A: One of the main reasons I switched to Canada was because my sister was competing up there and I had been thinking about switching for a little while before then. I also had a better chance at competing internationally with Canada but I still had to wait a year to be released from the U.S. Both federations are great and Skate Canada has been very helpful and patient through this process. Unfortunately, I do not know them as well as I know U.S. Figure Skating. The National Championships are very similar but each have different perks. At the U.S. Championships, the stadium size was bigger than Canadian Nationals, but both are about the same size now.
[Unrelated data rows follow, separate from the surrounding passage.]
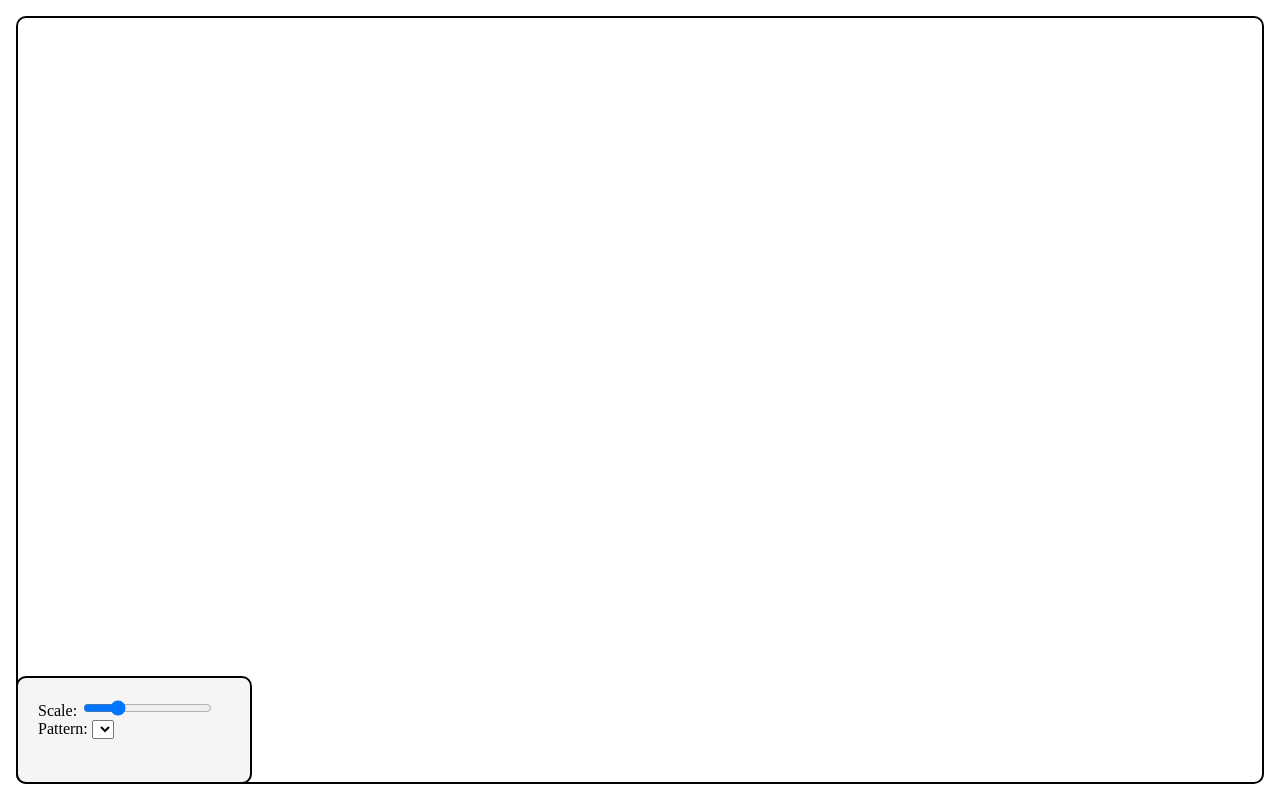
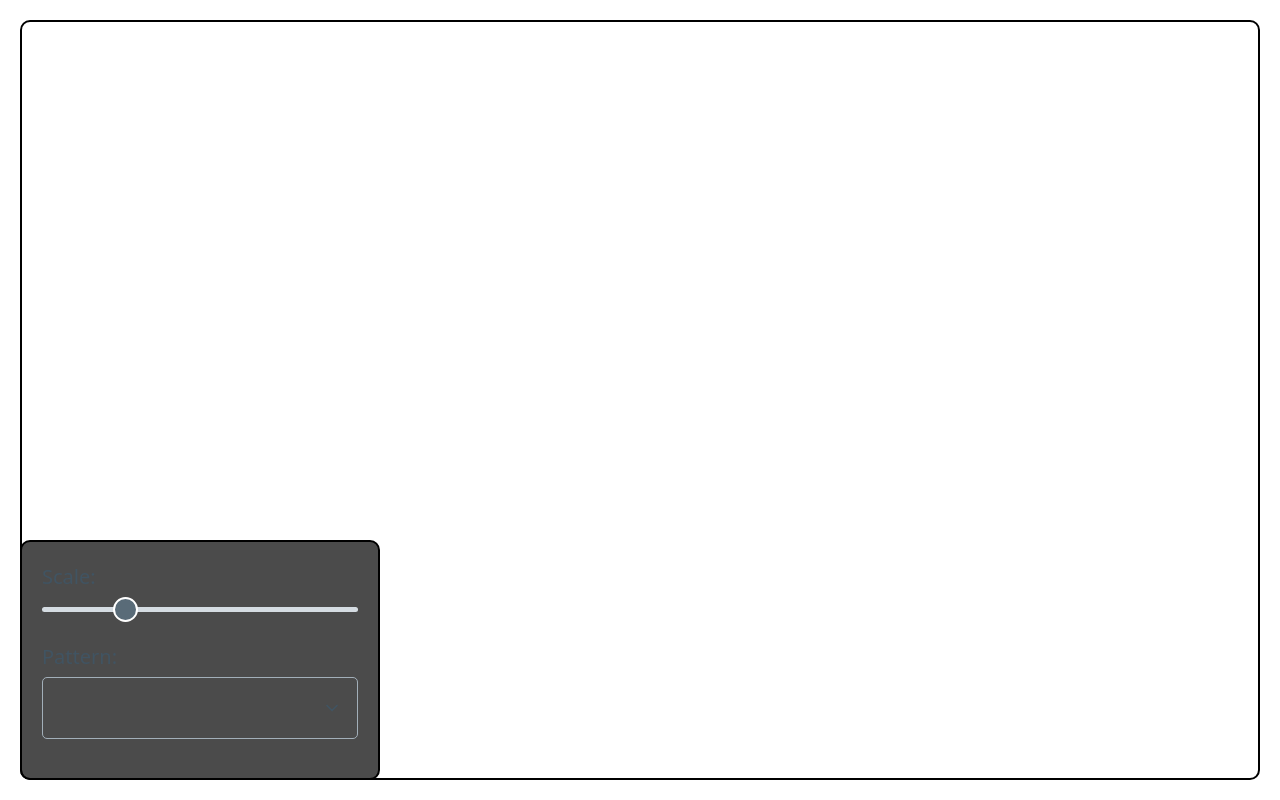
Before and after one commit to ppasieka/patterns-previewer, a website: page index.html in a window 1280 px wide. Drawn offline with nearby package versions, Linux system fonts and the light colour scheme.

Commit message:
Add pico.css

```diff
--- a/index.html
+++ b/index.html
@@ -5,6 +5,7 @@
     <meta charset="UTF-8">
     <meta name="viewport" content="width=device-width, initial-scale=1.0">
     <title>Patterns preview</title>
+    <link rel="stylesheet" href="https://cdn.jsdelivr.net/npm/@picocss/pico@1/css/pico.min.css">
     <style>
         #display-panel {
             position: fixed;
@@ -22,9 +23,9 @@
             position: fixed;
             bottom: 1rem;
             left: 1rem;
-            width: 12rem;
-            height: 4rem;
-            background-color: rgba(241, 241, 241, 0.7);
+            width: 18rem;
+            height: 12rem;
+            background-color: rgba(31, 31, 31, 0.8);
             padding: 20px;
             border-radius: 10px;
             border: 2px solid black;
```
The fans are equally great and supportive, but for some reason the Canadian Nationals feels a little calmer or less nerve-wracking than U.S. Nationals. I don't know what it is but U.S. Nationals feels like people are always watching your every move and Canada you have times like that but you also have a little more time to breathe.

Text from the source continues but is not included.